-- The task --
Search the entries for lines that contain the word "ratings", and report each one found.

#### Material to process ####

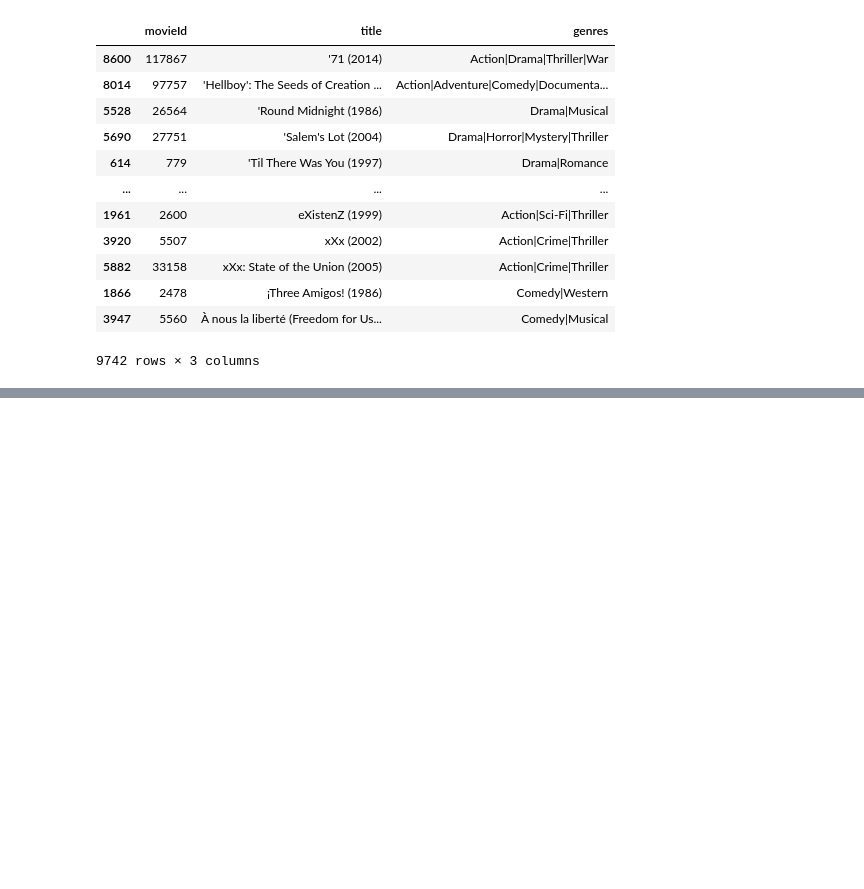
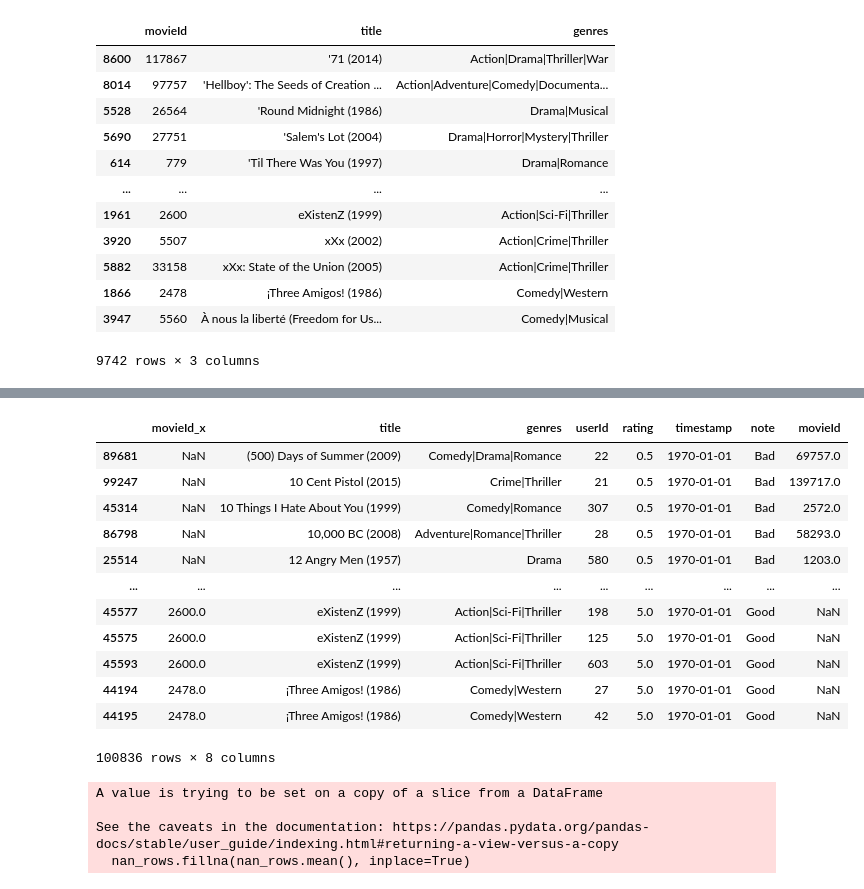
Before and after one commit to Ilies-Bouderba/MoviesRating, a Jupyter notebook: notebooks/01_python_basics.ipynb, the cells around one changed output, grey strips where cells are left out. Drawn from its saved outputs; the diff is of its cells as text; code cells hidden in the pictures; blank space fills up the shorter version.

```diff
--- a/notebooks/01_python_basics.ipynb
+++ b/notebooks/01_python_basics.ipynb
@@ -132,0 +218,4 @@ movies.sort_values(['title', 'genres'], ascending=True)
+# %%
+movies['secondTitle'] = movies['title'].str.split(' ').str[0]
+movies.drop(columns=['secondTitle'], axis=1, inplace=True)
+movies
@@ -132,0 +236,4 @@ movies.sort_values(['title', 'genres'], ascending=True)
+# %%
+ratings["timestamp"] = pd.to_datetime(ratings["timestamp"])
+ratings["timestamp"] = ratings["timestamp"].dt.strftime('%Y-%m-%d')
+ratings.info()
@@ -132,0 +252,3 @@ movies.sort_values(['title', 'genres'], ascending=True)
+# %%
+ratings['note'] = ratings['rating'].apply(lambda x: 'Good' if x > 3 else 'Bad')
+ratings
@@ -132,0 +285,5 @@ movies.sort_values(['title', 'genres'], ascending=True)
+# %%
+moivesRate = pd.merge(movies, ratings, left_on=movies.movieId, right_on=ratings.movieId, how='inner')
+moivesRate.drop(columns=['key_0', 'movieId_y'], axis=1, inplace=True)
+moviesRate = moivesRate.rename(columns={'movieId_x': 'movieId'})
+moivesRate
@@ -132,0 +304,33 @@ movies.sort_values(['title', 'genres'], ascending=True)
+# %%
+moivesRateAbove4 = moivesRate[moivesRate['rating'] > 4].copy()
+moivesRateAbove4.sort_values(by='rating', ascending=True, inplace=True)
+
+moviesRateBellow4 = moviesRate[moviesRate['rating'] <= 4].copy()
+moviesRateBellow4.sort_values(by='rating', ascending=True, inplace=True)
+
+finalMoviesRate = pd.concat([moivesRateAbove4, moviesRateBellow4], axis=0)
+finalMoviesRate.sort_values(by=['rating', 'title'], ascending=[True, True], inplace=True)
+finalMoviesRate
+# %% [output]
+|  | movieId_x | title | genres | userId | rating | timestamp | note | movieId |
+| 89681 | NaN | (500) Days of Summer (2009) | Comedy|Drama|Romance | 22 | 0.5 | 1970-01-01 | Bad | 69757.0 |
+| 99247 | NaN | 10 Cent Pistol (2015) | Crime|Thriller | 21 | 0.5 | 1970-01-01 | Bad | 139717.0 |
+| 45314 | NaN | 10 Things I Hate About You (1999) | Comedy|Romance | 307 | 0.5 | 1970-01-01 | Bad | 2572.0 |
+| 86798 | NaN | 10,000 BC (2008) | Adventure|Romance|Thriller | 28 | 0.5 | 1970-01-01 | Bad | 58293.0 |
+| 25514 | NaN | 12 Angry Men (1957) | Drama | 580 | 0.5 | 1970-01-01 | Bad | 1203.0 |
+| ... | ... | ... | ... | ... | ... | ... | ... | ... |
+| 45577 | 2600.0 | eXistenZ (1999) | Action|Sci-Fi|Thriller | 198 | 5.0 | 1970-01-01 | Good | NaN |
+| 45575 | 2600.0 | eXistenZ (1999) | Action|Sci-Fi|Thriller | 125 | 5.0 | 1970-01-01 | Good | NaN |
+| 45593 | 2600.0 | eXistenZ (1999) | Action|Sci-Fi|Thriller | 603 | 5.0 | 1970-01-01 | Good | NaN |
+| 44194 | 2478.0 | ¡Three Amigos! (1986) | Comedy|Western | 27 | 5.0 | 1970-01-01 | Good | NaN |
+| 44195 | 2478.0 | ¡Three Amigos! (1986) | Comedy|Western | 42 | 5.0 | 1970-01-01 | Good | NaN |
+100836 rows × 8 columns
+# %%
+nan_rows = finalMoviesRate[finalMoviesRate['rating'].isna()]
+nan_rows = nan_rows.fillna(0)
+nan_rows = nan_rows.dropna(subset=["rating"])
+# %% [output]
+A value is trying to be set on a copy of a slice from a DataFrame
+
+See the caveats in the documentation: https://pandas.pydata.org/pandas-docs/stable/user_guide/indexing.html#returning-a-view-versus-a-copy
+  nan_rows.fillna(nan_rows.mean(), inplace=True)
```
Also changed, not shown: parts of 11 cells of this notebook.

####

-- Answer space --
+ratings["timestamp"] = pd.to_datetime(ratings["timestamp"])
+ratings["timestamp"] = ratings["timestamp"].dt.strftime('%Y-%m-%d')
+ratings.info()
+ratings['note'] = ratings['rating'].apply(lambda x: 'Good' if x > 3 else 'Bad')
+ratings
+moivesRate = pd.merge(movies, ratings, left_on=movies.movieId, right_on=ratings.movieId, how='inner')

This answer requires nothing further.